IN RE: Frederick H. BANKS, Petitioner
Petitioner Frederick Banks is currently awaiting trial in the United States District Court for the Western District of Pennsylvania on charges of interstate stalking, 18 U.S.C. § 2261(a)(2), aggravated identity theft, § 1028A(a)(1), making false statements, § 1001(a)(3), and wire fraud, § 1343. In an order entered December 12, 2017, the District Court determined, inter alia, that Banks is competent to stand trial, but incompetent to represent himself. Banks filed a petition for writ of mandamus pursuant to 28 U.S.C. § 1651, seeking an order directing the District Court to allow him to represent himself at trial, and to appoint standby counsel. For the following reasons, we will deny the mandamus petition.
Traditionally, use of the writ is appropriate “to confine an inferior court to a lawful exercise of its prescribed jurisdiction or to compel it to exercise its authority when it is its duty to do so.” Roche v. Evaporated Milk Ass’n, 319 U.S. 21, 26, 63 S.Ct. 938, 87 L.Ed. 1185 (1943). Banks alleges that the District Court did not lawfully exercise its jurisdiction in denying his right to self-representation. However, the remedy of mandamus is “a drastic one, to be invoked only in extraordinary situations.” United States v. Santtini, 963 F.2d 585, 593 (3d Cir. 1992). To justify the use of this extraordinary remedy, Banks must show both a clear and indisputable right to the writ and that he has no other adequate means to obtain the relief desired. See Haines v. Liggett Grp. Inc., 975 F.2d 81, 89 (3d Cir. 1992). Because Banks can raise the issue in a direct criminal appeal should he be convicted, he has not shown that he has no other alternative means of relief. See United States v. Peppers, 302 F.3d 120, 127-37 (3d Cir. 2002) (reviewing the issue after conviction); Flanagan v. United States, 465 U.S. 259, 267-68, 104 S.Ct. 1051, 79 L.Ed.2d 288 (1984) (“post-conviction review of a disqualification order is fully effective to the extent that the asserted right to counsel of one’s choice is like, for example, the Sixth Amendment right to represent oneself”); cf. United States v. Gooch, 850 F.3d 285, 290 (6th Cir. 2017) (“[t]he district court did not deny defendant the right to counsel by allowing him to self-represent”); see also McKaskle v. Wiggins, 465 U.S. 168, 177 n.8, 104 S.Ct. 944, 79 L.Ed.2d 122 (1984) (holding that the denial of the right to self-representation “is not amenable to ‘harmless error’ analysis”).

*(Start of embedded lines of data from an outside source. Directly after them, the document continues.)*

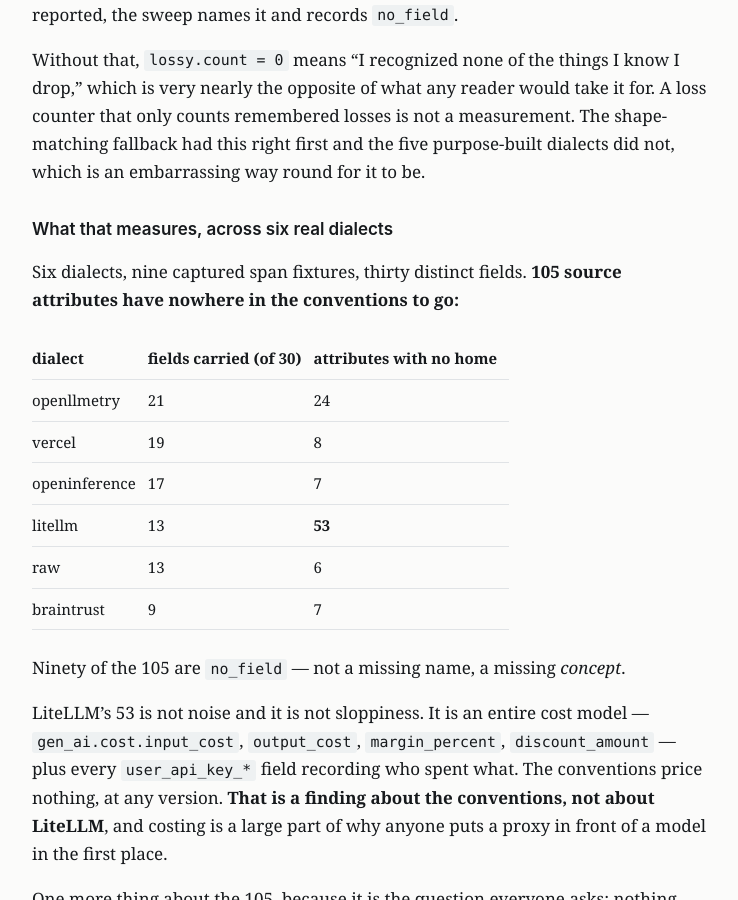
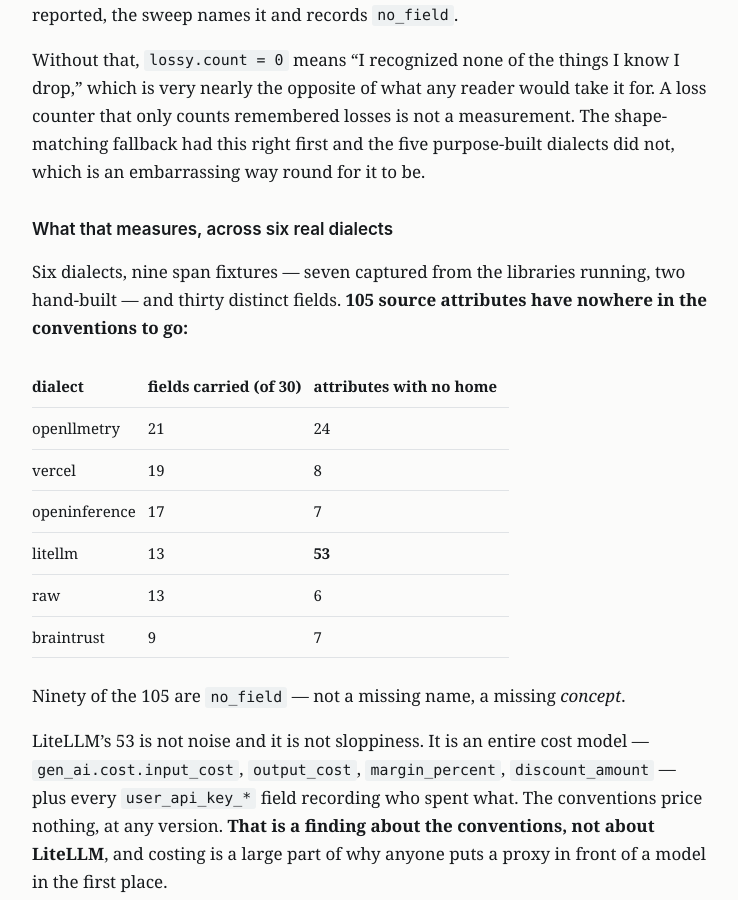
Before and after one commit to Grace/grace.github.io, a Jekyll site: the page built from _posts/2026-09-11-there-is-no-model-in-here.md, in a window 1280 px wide and 900 px high, scrolled down 6017 px. Shown: the whole window, without its empty margins (270-1008 px from the left). Built offline with Jekyll 4.4.1, drawn with Linux system fonts in a browser that asks for light colours.

Commit message:
Two of those nine fixtures are hand-built, and this post says otherwise
"nine captured span fixtures" is wrong. testdata/*/PROVENANCE records seven as
captured and two as hand-built -- openllmetry-legacy and raw-folk -- and the
post contradicts itself four sections later with "five of seven captures found
something wrong".

It matters more here than a miscount usually would. docs/conformance.md draws
the distinction deliberately: a captured fixture is a claim about what a library
really emits, recorded by running it, while a hand-built one is a claim this
repository makes about the library, checked only against itself. A post whose
argument is measurement over assertion should not quietly promote two assertions
into measurements.

Every other figure was re-checked against main and none moved. main advanced
tonight -- the interpretation-and-originals merge -- and moved toward this post
rather than away from it: the 108 that docs/not-a-score.md used to claim is now
105 there too. Published conformance.json is byte-identical to main, so no demo
rebuild is needed.

```diff
--- a/_posts/2026-09-11-there-is-no-model-in-here.md
+++ b/_posts/2026-09-11-there-is-no-model-in-here.md
@@ -254,8 +254,9 @@
 
 ### What that measures, across six real dialects
 
-Six dialects, nine captured span fixtures, thirty distinct fields. **105 source
-attributes have nowhere in the conventions to go:**
+Six dialects, nine span fixtures — seven captured from the libraries running,
+two hand-built — and thirty distinct fields. **105 source attributes have
+nowhere in the conventions to go:**
 
 | dialect | fields carried (of 30) | attributes with no home |
 |---|---|---|
```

Accordingly, we will deny the petition for writ of mandamus.1
1. Banks’ motion filed with this Court on February 20, 2018, is denied. To the extent he seeks an order directing the District Court to appoint counsel, the motion is moot as the District Court has appointed new counsel. Banks’ challenge to the District Court’s determination that the period of delay stemming from this mandamus petition is excludable under the Speedy Trial Act should be raised, if necessary, in a motion to dismiss pursuant to 18 U.S.C. § 3162(a)(2). See Zedner v. United States, 547 U.S. 489, 506-07, 126 S.Ct. 1976, 164 L.Ed.2d 749 (2006). Banks’ emergency motion filed on March 21, 2019, is denied as unnecessary to the extent that it seeks expedited consideration of this mandamus petition. It is granted to the extent that it seeks judicial notice of a state court order granting Banks’ right to self-representation on appeal. The “Motion to Disclose FISA Electronic Surveillance” is denied; to the extent that the motion seeks mandamus relief, Banks has not shown a clear and indisputable right to the writ. Finally, in an effort to clear up any confusion in the District Court, we note that there are no further matters pending in this Court regarding Banks’ competency either to stand trial or to represent himself at trial. 3